CINS Number

What Is a CINS Number?

A CINS number is an international extension of the CUSIP numbering system. CUSIP numbering is utilized to uniquely distinguish securities offered simply by issuers in the United States and Canada. Similarly as with CUSIP numbers, a CINS number comprises of nine characters.

International securities, whether corporate or municipal, are distinguished by a CINS number. CINS is a shortening for CUSIP International Numbering System.

Grasping CINS Numbers

CINS was considered during the 1980s as part of a work to stretch out the CUSIP system to international securities. As of now, the CINS system contains passages for roughly 1.3 million unique securities.

Like CUSIP numbers, CINS numbers comprise of nine alphanumeric characters. Each issuer is assigned a unique six-digit number. The next two characters distinguish the unique security issue. The last character is a check digit to assist with guaranteeing the initial eight digits were received or placed precisely. A unique feature of the CINS system is that the principal character is generally a letter implying the domicile country of the issuer.

As an extension of the CUSIP system, CINS numbers are at last under the management of Standard and Poor's, with the whole system owned by the American Bankers Association (ABA), which together run the CUSIP system.

Why CINS Numbers Are Important

CINS is comparable in intent to the International Securities Identification Number (ISIN), which was adopted by countries outside of North America for generally a similar purpose.

The utilization of CINS, alongside the CUSIP, rather than ISINs are part of which isolates the North American-based system from how the remainder of the world works. There has been a few disparity in the past between the European Commission and Standard and Poor's in regards to getting ISIN identifiers for securities for companies from the United States.

CINS numbers and equivalent identifiers are huge because the codes are utilized for the resolution of securities transactions and different purposes that permit financial institutions to report transactions to specialists. However more than one system exists, the codes are not exchangeable across these systems and they can't be subbed. This means every security has an identifier for both the CUSP and the ISIN systems. Thusly CINS numbers should be utilized with CUSIP and ISINs should be utilized with their respective system.
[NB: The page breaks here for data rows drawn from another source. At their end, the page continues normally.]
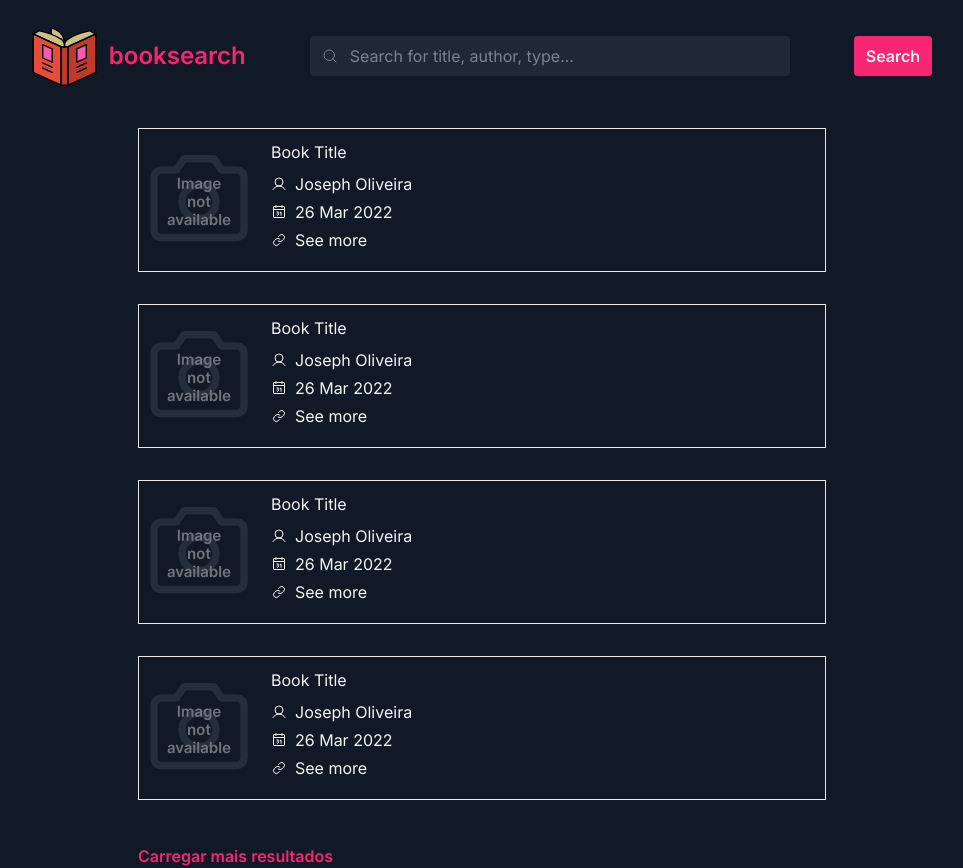
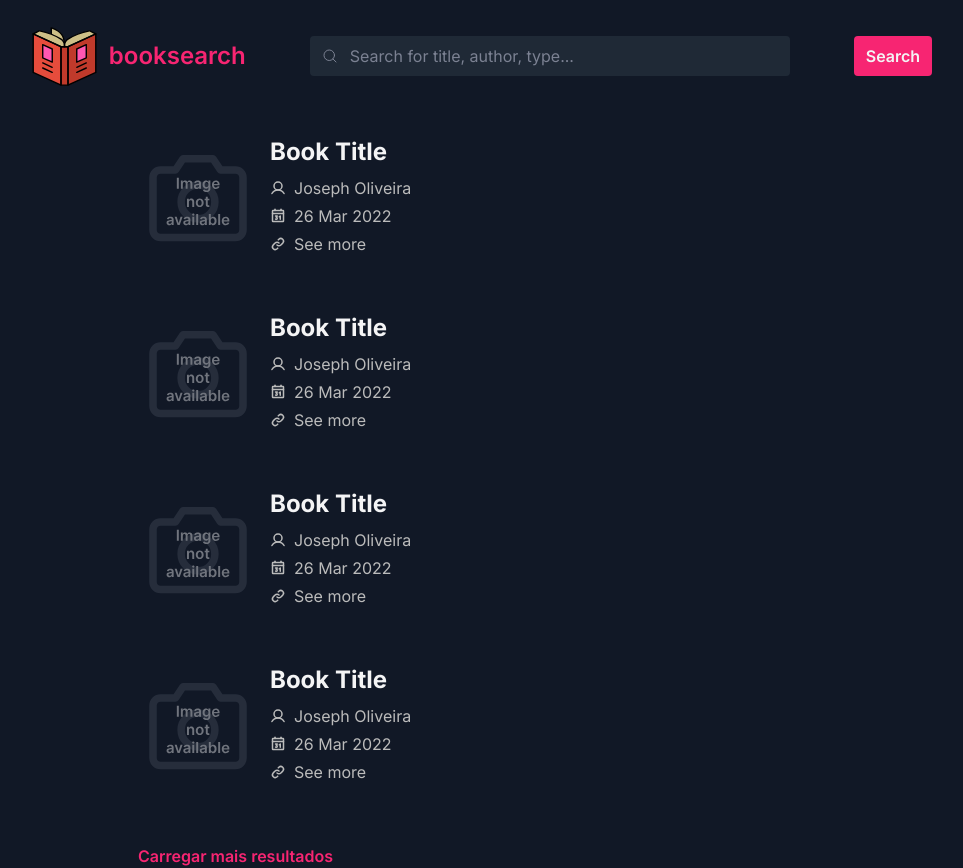
Before and after one commit to nullCommit/booksearch, a React (Vite) app: page / in a window 1280 px wide. Shown: the whole page, without its empty margins (158-1121 px from the left). Built offline with nearby package versions, Linux system fonts and the light colour scheme.

Commit message:
Update: add new style to ContentCard component

```diff
--- a/src/components/ContentCard.tsx
+++ b/src/components/ContentCard.tsx
@@ -3,25 +3,25 @@ import cameraImage from '../assets/camera.svg';
 
 export function ContentCard() {
   return (
-    <div className='w-[43rem] h-36 flex items-center relative gap-3 my-4 border'>
+    <div className='w-[43rem] h-36 flex items-center relative gap-3 my-4'>
       <img src={cameraImage} alt='' className='opacity-40 w-[7.5rem]' />
 
       <div>
-        <h1>Book Title</h1>
+        <h1 className='font-bold text-2xl'>Book Title</h1>
 
-        <ul className='my-2'>
+        <ul className='my-2 text-shadowText-100'>
           <li className='flex items-center gap-2 mb-1'>
-            <User />
+            <User weight='bold' />
             <span>Joseph Oliveira</span>
           </li>
 
           <li className='flex items-center gap-2 mb-1'>
-            <Calendar />
+            <Calendar weight='bold' />
             <span>26 Mar 2022</span>
           </li>
 
           <li className='flex items-center gap-2'>
-            <Link />
+            <Link weight='bold' />
             <span>See more</span>
           </li>
         </ul>
--- a/tailwind.config.js
+++ b/tailwind.config.js
@@ -12,6 +12,7 @@ module.exports = {
           300: '#1F2936',
         },
         shadowText: {
+          100: '#BBBBBB',
           300: '#7B8192',
         },
       },
```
The European Commission (EC) disagreed with Standard and Poor's in 2009 in regards to the licensing fees that were charged to financial firms in Europe to gain access to U.S. ISINs, which are required for securities transactions and different purposes. The European Commission declared that while different providers of such recognizing numbers did so free of charge or simply charged to the point of covering the costs of offering them, the fees Standard and Poor's required seemed to be a monopolistic abuse of its job as the sole provider of U.S. ISINs.

Illustration of a CINS number

Each CINS number comprises of a unique sequence of nine letters and numbers.

For instance, S08000AA4 addresses a security from South Africa (indicated by the letter S). The digits 08000 is code for the issuer while AA addresses the rating of the bond and 4 is the checksum digit used to distinguish the security.


  • A CINS number comprises of nine characters that distinguish the issuer, country of beginning, unique security issue, and a check digit.
  • CINS numbers are utilized to distinguish international securities and are an extension of the CUSIP system utilized for U.S. what's more, Canadian securities.
  • CINS numbers are critical because they are utilized to recognize and determine transactions including international securities.